Discover more about the topics and technologies that were discussed at the 2019 conference, via a series of exclusive interviews with a selection of our expert speakers.
Daniel Ruiz, CEO, Zenzic, emphasizes cyber security, communication standards and global cooperation as key in achieving connected and automated mobility (CAM)
Describe your presentation?
The success of future connected and automated mobility (CAM) lies in global collaboration. To accelerate the safe deployment of connected and self-driving vehicles, we need to encourage and enable global collaboration across critical areas of testing and development. Working together delivers incremental value to all stakeholders and improves coordination between leading countries in the drive to a mobile future.
The UK Connected and Automated Mobility Roadmap to 2030 details developments from the present day to 2030. It presents a single vision that shows dependencies, focuses on investment and articulates the path to scaling capabilities and technologies globally. Greater alignment between countries in areas where it makes no sense to compete will enable the benefits of CAM to be realized at scale more quickly.
Can you cite some examples of collaboration that have made a positive impact on CAM?
Europe, in particular, is leading in this space in terms of collaboration. Funding from the European Commission through programs like Horizon 2020 is supporting research and innovation across the region. Its Transport Challenge ‘Smart, green and integrated transport’ is aimed at achieving a European transport system that is resilient, resource-efficient, climate and environmentally-friendly, safe and seamless for the benefit of all citizens, the economy and society.
Another example being the seven European pilot sites trialing the new technology of communicating vehicles as part of the €10m Compass4D project. These ground-breaking trials are taking place across the region, one in Newcastle includes a project piloting technology where traffic lights ‘talk’ to motorists which could be rolled out to tackle congestion and pollution in major cities. This is linked to the talking traffic project in the Netherlands.
Where does it 'make no sense to compete'?
Robust cyber security practices will enable a safer CAM ecosystem, and ultimately across industry and government, there is agreement that safety and cyber security are two examples of where it makes no sense to compete.
There are no other topics in the UK Connected and Automated Mobility Roadmap to 2030 as pervasive as cyber resilience.

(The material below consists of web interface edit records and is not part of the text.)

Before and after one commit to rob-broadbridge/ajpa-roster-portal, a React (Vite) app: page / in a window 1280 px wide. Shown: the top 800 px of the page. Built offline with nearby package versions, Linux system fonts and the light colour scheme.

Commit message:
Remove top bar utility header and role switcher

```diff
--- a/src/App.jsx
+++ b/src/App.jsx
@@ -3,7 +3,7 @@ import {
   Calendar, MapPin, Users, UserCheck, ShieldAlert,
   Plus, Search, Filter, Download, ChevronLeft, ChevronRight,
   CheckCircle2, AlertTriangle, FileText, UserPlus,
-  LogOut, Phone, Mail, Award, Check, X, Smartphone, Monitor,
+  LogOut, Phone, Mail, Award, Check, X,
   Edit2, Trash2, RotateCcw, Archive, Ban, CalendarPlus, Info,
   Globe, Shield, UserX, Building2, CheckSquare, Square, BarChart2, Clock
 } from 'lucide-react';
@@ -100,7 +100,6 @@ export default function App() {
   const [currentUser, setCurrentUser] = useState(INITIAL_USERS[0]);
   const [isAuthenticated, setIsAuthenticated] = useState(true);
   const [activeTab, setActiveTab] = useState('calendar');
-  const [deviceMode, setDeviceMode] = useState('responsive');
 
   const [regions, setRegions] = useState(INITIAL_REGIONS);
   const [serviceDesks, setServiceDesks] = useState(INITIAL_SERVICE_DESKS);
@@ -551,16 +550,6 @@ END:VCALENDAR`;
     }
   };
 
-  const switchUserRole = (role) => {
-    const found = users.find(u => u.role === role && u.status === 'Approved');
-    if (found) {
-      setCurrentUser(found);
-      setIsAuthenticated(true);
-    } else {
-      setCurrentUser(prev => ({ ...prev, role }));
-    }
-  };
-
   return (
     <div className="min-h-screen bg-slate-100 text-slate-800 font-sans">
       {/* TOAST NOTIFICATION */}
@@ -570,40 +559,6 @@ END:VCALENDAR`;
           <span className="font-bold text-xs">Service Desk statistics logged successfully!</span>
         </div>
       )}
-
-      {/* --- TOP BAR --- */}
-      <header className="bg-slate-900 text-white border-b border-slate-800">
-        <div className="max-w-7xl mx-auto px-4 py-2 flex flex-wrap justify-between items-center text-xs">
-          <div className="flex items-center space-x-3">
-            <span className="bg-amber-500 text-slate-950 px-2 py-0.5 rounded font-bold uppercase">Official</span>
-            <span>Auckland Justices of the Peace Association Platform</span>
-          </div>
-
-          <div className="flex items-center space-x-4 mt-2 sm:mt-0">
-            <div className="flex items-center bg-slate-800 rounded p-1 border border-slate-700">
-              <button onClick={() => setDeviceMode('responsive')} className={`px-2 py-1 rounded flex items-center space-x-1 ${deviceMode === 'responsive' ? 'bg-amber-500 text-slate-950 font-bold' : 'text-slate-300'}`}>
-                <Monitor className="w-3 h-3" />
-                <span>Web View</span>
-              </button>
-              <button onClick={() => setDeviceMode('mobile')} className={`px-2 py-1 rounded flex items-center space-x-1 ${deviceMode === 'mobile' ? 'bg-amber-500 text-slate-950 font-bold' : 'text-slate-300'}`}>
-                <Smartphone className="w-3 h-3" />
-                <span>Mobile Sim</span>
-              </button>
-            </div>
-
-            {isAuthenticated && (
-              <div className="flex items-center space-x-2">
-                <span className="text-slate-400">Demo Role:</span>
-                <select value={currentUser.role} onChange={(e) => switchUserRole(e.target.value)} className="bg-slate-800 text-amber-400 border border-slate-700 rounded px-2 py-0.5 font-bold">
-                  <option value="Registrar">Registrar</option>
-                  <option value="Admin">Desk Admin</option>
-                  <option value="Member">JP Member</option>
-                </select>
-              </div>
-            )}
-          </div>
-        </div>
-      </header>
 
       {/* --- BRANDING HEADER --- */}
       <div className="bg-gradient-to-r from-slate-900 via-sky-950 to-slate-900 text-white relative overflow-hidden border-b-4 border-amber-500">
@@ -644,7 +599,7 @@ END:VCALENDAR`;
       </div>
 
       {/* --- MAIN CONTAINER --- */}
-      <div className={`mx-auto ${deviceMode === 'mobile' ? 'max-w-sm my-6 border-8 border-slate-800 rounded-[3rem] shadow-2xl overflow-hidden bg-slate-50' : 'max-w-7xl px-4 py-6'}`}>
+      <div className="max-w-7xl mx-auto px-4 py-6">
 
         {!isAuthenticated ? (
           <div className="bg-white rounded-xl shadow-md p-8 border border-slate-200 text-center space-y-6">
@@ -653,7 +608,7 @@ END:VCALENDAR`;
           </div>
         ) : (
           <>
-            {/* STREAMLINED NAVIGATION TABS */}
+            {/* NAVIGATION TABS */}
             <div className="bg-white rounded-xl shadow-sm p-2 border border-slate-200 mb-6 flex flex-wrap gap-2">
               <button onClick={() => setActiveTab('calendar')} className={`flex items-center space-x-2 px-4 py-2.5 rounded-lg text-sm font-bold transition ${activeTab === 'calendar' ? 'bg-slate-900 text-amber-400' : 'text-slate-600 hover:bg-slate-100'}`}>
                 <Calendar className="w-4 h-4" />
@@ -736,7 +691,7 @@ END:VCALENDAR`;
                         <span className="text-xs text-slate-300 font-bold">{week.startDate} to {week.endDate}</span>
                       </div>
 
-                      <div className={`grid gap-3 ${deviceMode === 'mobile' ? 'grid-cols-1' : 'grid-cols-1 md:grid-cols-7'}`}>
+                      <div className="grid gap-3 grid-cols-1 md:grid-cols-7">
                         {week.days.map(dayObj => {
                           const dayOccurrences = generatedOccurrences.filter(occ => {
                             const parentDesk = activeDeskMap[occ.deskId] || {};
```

Cyber-secure, digitally-resilient services and systems cut across every Theme and Stream and influence a large number of Milestones – 249 in total. The roadmap of dependencies ensures the network can be secure by design.

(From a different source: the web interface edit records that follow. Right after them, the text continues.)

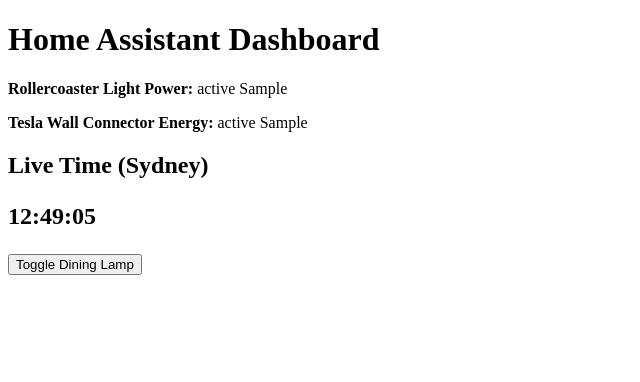
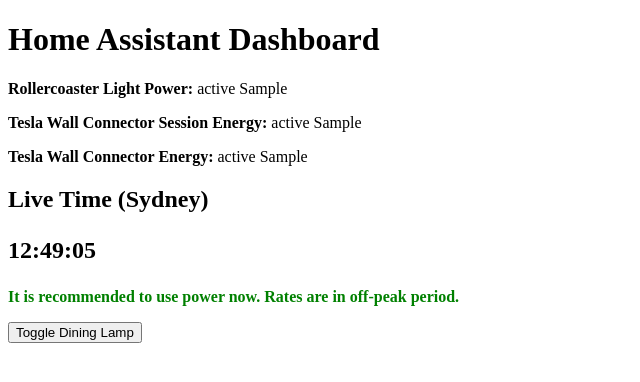
Before and after one commit to olliebuddy/home_control, a Django app: page / in a window 1280 px wide. Shown: the top 382 px of the page, without its empty margins (0-640 px from the left). Run offline with Django 5.2, Linux system fonts and the light colour scheme; tables that the repository leaves empty hold one stand-in row (values such as "Sample post"); a database or web service that is not in the repository returns one stand-in record (values such as "Sample title"); data that the repository does not hold is empty.

Commit message:
Add files via upload
Have added a feature that reads the time, and if it reads 11 am-2 pm or 12 am-5 am, it'll recommend the user to use the power now, as electricity charges are lowered during these times. I've also added another device, the Tesla Wall Connector energy and once agian is able to read thepower usage of said device

```diff
--- a/home_control/dashboard/templates/dashboard/control.html
+++ b/home_control/dashboard/templates/dashboard/control.html
@@ -6,26 +6,44 @@
 <body>
     <h1>Home Assistant Dashboard</h1>
 
-    <p><strong> Rollercoaster Light Power:</strong> {{ roller_power }}</p>
-    <p><strong> Tesla Wall Connector Energy:</strong> {{ tesla_power }}</p>
+    <p><strong>Rollercoaster Light Power:</strong> {{ roller_power }}</p>
+    <p><strong>Tesla Wall Connector Session Energy:</strong> {{ tesla_power }}</p>
+    <p><strong>Tesla Wall Connector Energy:</strong> {{ tesla_energy }}</p>
+
     <h2>Live Time (Sydney)</h2>
     <p id="sydney-time" style="font-size: 1.5em; font-weight: bold;"></p>
 
+
+    <p id="off-peak-message" style="color: green; font-weight: bold;"></p>
+
     <script>
     function updateSydneyTime() {
-        const sydneyTime = new Date().toLocaleString("en-AU", {
+        const now = new Date().toLocaleString("en-AU", {
             timeZone: "Australia/Sydney",
             hour: "2-digit",
             minute: "2-digit",
             second: "2-digit",
             hour12: false
         });
-        document.getElementById("sydney-time").textContent = sydneyTime;
+
+        const date = new Date();
+        const hours = date.toLocaleString("en-AU", { timeZone: "Australia/Sydney", hour: '2-digit', hour12: false });
+        const hourInt = parseInt(hours, 10);
+
+        // Show off-peak message if time is between 0-5 or 11-14
+        const message = document.getElementById("off-peak-message");
+        if ((hourInt >= 0 && hourInt < 5) || (hourInt >= 11 && hourInt < 14)) {
+            message.textContent = "It is recommended to use power now. Rates are in off-peak period.";
+        } else {
+            message.textContent = ""; // Clear message outside off-peak
+        }
+
+        document.getElementById("sydney-time").textContent = now;
     }
 
     // Update every second
     setInterval(updateSydneyTime, 1000);
-    updateSydneyTime(); // initial call
+    updateSydneyTime();
     </script>
 
     <form method="POST">
--- a/home_control/dashboard/views.py
+++ b/home_control/dashboard/views.py
@@ -5,7 +5,8 @@
 ACCESS_TOKEN = "eyJhbGciOiJIUzI1NiIsInR5cCI6IkpXVCJ9.eyJpc3MiOiIyYTQyYWFjZGNlYzg0MWRkYjUwZDFiY2I2ODYzNTIzMiIsImlhdCI6MTc1MTA5NTQwNSwiZXhwIjoyMDY2NDU1NDA1fQ.bM6Pnqb-jt1Ee1lMV7CyeiJHCkCUkNMZMcQ9muTTDE4"
 LIGHT_ENTITY_ID = "light.dining_lamp"
 ROLLERCOASTER_ENTITY_ID = "rollercoaster_lights_power"
-TESLA_ENTITY_ID = "sensor.tesla_wall_connector_session_energy"
+TESLA_SESSION_ENTITY_ID = "sensor.tesla_wall_connector_session_energy"
+TESLA_ENERGY_ENTITY_ID = "sensor.tesla_wall_connector_energy"
 
 HEADERS = {
     "Authorization": f"Bearer {ACCESS_TOKEN}",
@@ -33,11 +34,14 @@
         return redirect("dashboard")
 
     roller_power = get_sensor_value(ROLLERCOASTER_ENTITY_ID)
-    tesla_power = get_sensor_value(TESLA_ENTITY_ID)
+    tesla_power = get_sensor_value(TESLA_SESSION_ENTITY_ID)
+    tesla_energy = get_sensor_value(TESLA_ENERGY_ENTITY_ID)
+
 
     context = {
         "roller_power": roller_power,
-        "tesla_power": tesla_power
+        "tesla_power": tesla_power,
+        "tesla_energy": tesla_energy,
     }
 
     return render(request, "dashboard/control.html", context)
```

Cyber security is not just about defending against malicious actors, it also considers how day-to-day operational problems like power or communications outages can affect the delivery of safe and efficient services.
Competition within the industry to develop safety programs and cybersecurity solutions would ultimately result in the wrong kinds of outcomes. Fortunately, the leading countries in mobility see the safe delivery of CAM as a global challenge – a local solution will be neither successful nor competitive. The only way to make progress at pace is for the whole sector to align on collective goals.
Who would you like to see champion greater collaboration – industry or government?
CAM needs both government and industry to work towards their shared vision of the future.
The government can define licensing frameworks that work both nationally and locally that fit with the wider future of mobility. It will lead on legal changes that must begin to be made now to enable the safe and secure deployment, with clear responsibilities and liabilities in place, all the while aligning these at an international level.
Ultimately, government can best champion CAM by drawing together a comprehensive view of the future, identifying where there are market failures and places where support is needed.
The industry will need to collaborate with government to work towards the creation of those parameters, and within them to develop compelling services and products that will drive sustainable business models and public acceptance of CAM.
What are some of the key technologies that could underpin the global adoption of CAM?
Communication frameworks will be essential to facilitate the scalable deployment of CAM services, as well as potentially reducing congestion. A nationwide coverage plan must be established in 2023, informed by nationally agreed communication standards for CAM. This plan will aim to specify and execute the required coverage and network resilience roll out plans for a robust infrastructure solution across the UK.
Ensuring the telecommunications infrastructure is future proofed is key, 4G will provide the ubiquitous coverage needed for CAM, however before a nationwide coverage plan is established we need to be ready for 5G protocols, even 6G. Greater attention to horizon scanning will make sure we’re considering the requirements of our future network, and building the technology that will allow us to update, adapt, and swap in new tech as the infrastructure requires.
Don’t miss Daniel Ruiz’s presentation, titled The journey to 2030 and the importance of international collaboration on Wednesday, December 11 at 09:50hrs as part of Stream 2: Mass Deployment of Autonomous Vehicles. See the full conference program here. Register for your conference pass here.